Fleming had a reserve of Aus$250,000 on his colt. At Aus$500,000 a wry smile formed on his face and by Aus$725,000, he nearly did a jig to leave the buyer's box. It was the sale topper on the day and marginally beat out the Kitchwin Hills Danehill Dancer—Piper star colt which reached Aus$720,000 to the bid of Charles Laird from South Africa. He bettered Demi O'Byrne, who really wanted the colt.

But Fleming didn't care. His money was all but banked as Laing told him he had no intention of getting an X-ray or any other advice. He wanted what he saw and was more than happy to pay for the privilege of owning the colt.

"I will keep 10% of the colt and Robbie and I have already agreed to standing rights at Eliza Park should he develop into a stallion," said Fleming.

Laing last year went to Aus$500,000 for this colt's half-brother. He was by Danehill and is already a stakes earner.

"Robbie said he's a superstar and will be a 2-year-old sensation when he returns to racing," said Fleming. The 2-year-old's name is Danerich.

Fleming, who has never dabbled at this end of the breeding pool before, has owned Eliza Park for eight years. He stands a handful of stallions, namely Bel Esprit and Delago Brom. And business is good. This, however, is a godsend.
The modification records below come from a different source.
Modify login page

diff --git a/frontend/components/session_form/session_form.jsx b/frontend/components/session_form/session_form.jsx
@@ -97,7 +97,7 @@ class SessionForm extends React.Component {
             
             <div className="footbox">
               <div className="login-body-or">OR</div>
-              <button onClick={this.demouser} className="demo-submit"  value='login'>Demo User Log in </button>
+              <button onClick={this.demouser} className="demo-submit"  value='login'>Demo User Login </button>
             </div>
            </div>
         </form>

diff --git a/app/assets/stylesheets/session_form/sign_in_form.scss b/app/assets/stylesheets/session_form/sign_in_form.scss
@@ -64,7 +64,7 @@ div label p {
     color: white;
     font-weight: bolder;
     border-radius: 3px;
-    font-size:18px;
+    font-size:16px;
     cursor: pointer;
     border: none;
"I remember I bought Millrich off my father who had bought her shortly after finishing racing," remembered Fleming. "I was sitting with him at the table when she came in, he bought her for Aus$165,000, and I turned to him and said that she was just the type of mare I'd like for my new farm. He immediately sold her to me at the table for the same price. I had not bought a mare for that much before, but I am so glad I did.

"A $500,000 colt which I also kept a 10% share in and who is already good enough to stand at my farm, and now $725,000. I can't believe this luck," added Fleming whose father owned and bred the Keeneland September sale's most expensive yearling filly, a $3.8-million daughter of Storm Cat that is currently in work in Ireland at Aidan O'Brien's Ballydoyle.
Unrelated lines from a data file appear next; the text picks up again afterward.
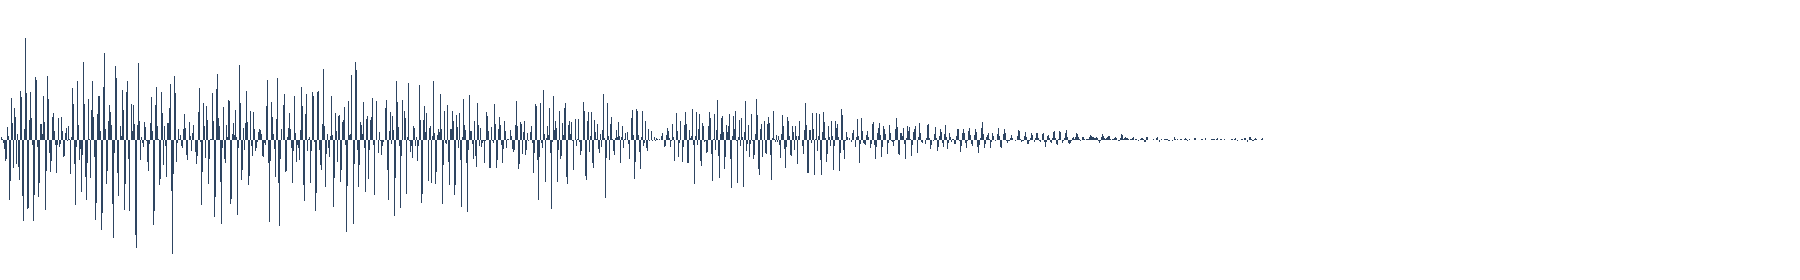
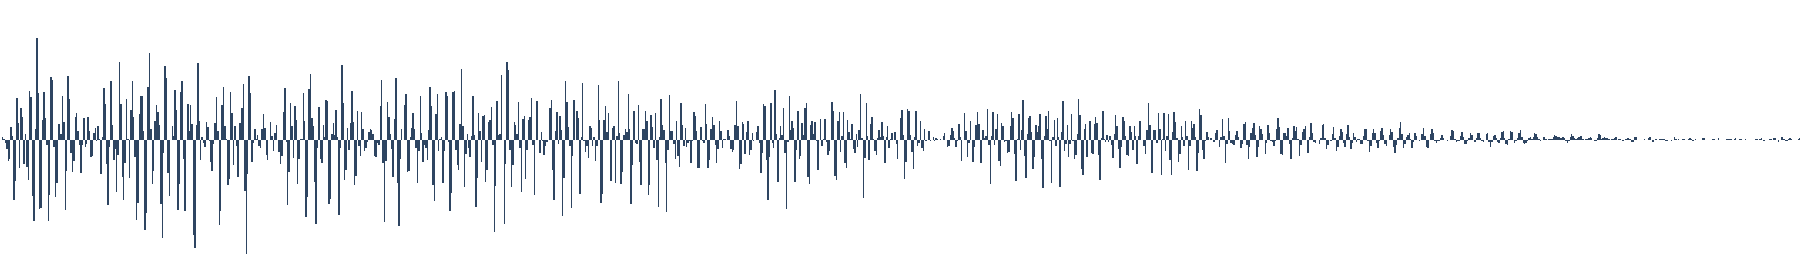
fixed a bug, that caused the image not to fill up completely, when there where less samples than vertical pixels

Changed region(s): [[0.0, 0.2571, 0.9333, 0.8286]]

diff --git a/src/wav2png.cpp b/src/wav2png.cpp
@@ -57,20 +57,43 @@ template <> struct sample_scale<float>
   static const float value = 1.0f;
 };
 
-void compute_waveform(const SndfileHandle& wav, png::image< png::rgba_pixel >& image, const png::rgba_pixel& bg_color)
+/*
+  compute the waveform of the supplied audio-file and store it into out_image.
+*/
+void compute_waveform(
+  const SndfileHandle& wav,
+  png::image< png::rgba_pixel >&
+  out_image,
+  const png::rgba_pixel& bg_color,
+  const png::rgba_pixel& fg_color
+)
 {
   using std::size_t;
   using std::cerr;
   using std::endl;
 
+  const unsigned h = out_image.get_height();
+
   // you can change it to float or short, short was much faster for me.
   typedef short sample_type;
 
-  const size_t w = image.get_width();
-  const size_t h = image.get_height();
+  //there might not be enough samples, in this case, we're using a smaller image and scale it up later.
+  //std::cerr << wav.frames() << std::endl;
+  png::image< png::rgba_pixel > small_image;
+  bool not_enough_samples = wav.frames() < (sf_count_t)out_image.get_width();
 
-  int frames_per_pixel  = std::max<int>(1, wav.frames() / w);
+  if (not_enough_samples)
+    small_image = png::image< png::rgba_pixel >( wav.frames()>0?wav.frames():1, out_image.get_height() );
+
+  png::image< png::rgba_pixel >& image = not_enough_samples?small_image:out_image;
+
+  assert(image.get_width() > 0);
+
+  //std::cout << (&image==&out_image) << " " << (&image==&small_image) << std::endl;
+
+  int frames_per_pixel  = std::max<int>(1, wav.frames() / image.get_width());
   int samples_per_pixel = wav.channels() * frames_per_pixel;
+  std::size_t progress_divisor = std::max<std::size_t>(1, image.get_width()/100);
 
   // temp buffer for samples from audio file
   std::vector<sample_type> block(samples_per_pixel);
@@ -79,7 +102,7 @@ void compute_waveform(const SndfileHandle& wav, png::image< png::rgba_pixel >& i
     for each vertical pixel in the image (x), read frames_per_pixel frames from
     the audio file and find the min and max values.
   */
-  for (size_t x = 0; x < w; ++x)
+  for (size_t x = 0; x < image.get_width(); ++x)
   {
     // read frames
     sf_count_t n = const_cast<SndfileHandle&>(wav).readf(&block[0], frames_per_pixel) * wav.channels();
@@ -107,18 +130,34 @@ void compute_waveform(const SndfileHandle& wav, png::image< png::rgba_pixel >& i
     for(size_t y=0; y<y1;++y)
       image.set_pixel(x, y, bg_color);
 
+    // fill span min to max
+    for(size_t y=y1; y<y2;++y)
+      image.set_pixel(x, y, fg_color);
+
     // fill span max to bottom
     for(size_t y = y2; y<h; ++y)
       image.set_pixel(x, y, bg_color);
     
     // print progress
-    if ( x%(w/100) == 0 )
+    if ( x%(progress_divisor) == 0 )
     {
-      cerr << "\b\b\b\b\b\b\b\b\b\b\b\b\b\b\b\b\b\b\b\bconverting: " << 100*x/w << "%";
+      cerr << "\b\b\b\b\b\b\b\b\b\b\b\b\b\b\b\b\b\b\b\bconverting: " << 100*x/image.get_width() << "%";
     }
   }
   
   cerr << "\b\b\b\b\b\b\b\b\b\b\b\b\b\b\b\b\b\b\b\bconverting: 100%" << endl;
+
+  // upscale the generated image
+  if (not_enough_samples)
+  {
+    for (std::size_t y=0; y<out_image.get_height(); ++y)
+      for(std::size_t x=0; x<out_image.get_width(); ++x)
+      {
+        std::size_t xx = x*small_image.get_width()/out_image.get_width();
+        assert( xx < out_image.get_width() );
+        out_image[y][x] = small_image[y][xx];
+      }
+  }
 }
 
 
@@ -146,16 +185,8 @@ int main(int argc, char* argv[])
   // create image
   png::image< png::rgba_pixel > image(options.width, options.height);
 
-  for(std::size_t y=0; y<image.get_height(); ++y )
-  {
-    for(std::size_t x=0; x<image.get_width(); ++x )
-    {
-      image[y][x] = options.foreground_color;
-    }
-  }
-
   //png::rgba_pixel bg_color(0xef, 0xef, 0xef, 255);
-  compute_waveform(wav, image, options.background_color);
+  compute_waveform(wav, image, options.background_color, options.foreground_color);
 
   // write image to disk
   image.write(options.output_file_name);

diff --git a/src/options.hpp b/src/options.hpp
@@ -107,6 +107,18 @@ struct Options
 		if (output_file_name.empty())
 			output_file_name = input_file_name + ".png";
 
+		if (width == 0)
+		{
+			std::cerr << "Error: width cannot be 0." << std::endl;
+			parse_error = true;
+		}
+
+		if (height == 0)
+		{
+			std::cerr << "Error: height cannot be 0." << std::endl;
+			parse_error = true;
+		}
+
 		if (parse_error || vm.count("help") )
 		{
 			std::cout << "wav2png version " << version::version << std::endl;

diff --git a/README.md b/README.md
@@ -26,6 +26,9 @@ They are ment to be used in webpages. They are not anti-aliased, but look really
 	./wav2png --foreground-color=2e4562ff --background-color=00000000 -o ./examples/example4.png short.wav
 ![example4](https://github.com/beschulz/wav2png/raw/master/examples/example4.png)
 
+	./wav2png --foreground-color=2e4562ff --background-color=00000000 -o ./examples/example5.png sine.wav
+![example5](https://github.com/beschulz/wav2png/raw/master/examples/example5.png)
+
 Note, that you can easily adjust the color of the waveform by changing the background behind it.
 But you can also specify colors via --foreground-color and --background-color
Jim Fleming, the father, was very quick to point out he had bought Millrich for his son all those years ago.

Demi O'Byrne, who was underbidder on the Danehill Dancer colt, was top bidder on Fusaichi Pegasus ' colt from the mare Natural Is My Name (Naturalism—Singles Bar) who was very fast and stakes-placed along with her five wins. O'Byrne beat out Gai Waterhouse, stopping the bidding at Aus$450,000, a price that was about half had this glorious athlete been offered last year. Fu Peg isn't the hottest thing down in Australia at present, but this colt, the second from the mare whose pedigree is chock full of superior Aussie speed influences, was simply stunning.

In all, 164 horses were sold during the session for a gross of Aus$23,322,500 and an average of Aus$142,210.

Day three continues as an evening session on Saturday night after the running of the Aus$1 million Magic Millions 2-year-old Classic and the Aus$ 1million Magic Millions 3-year-old Classic. Both races are restricted to graduates of previous Magic Millions sales.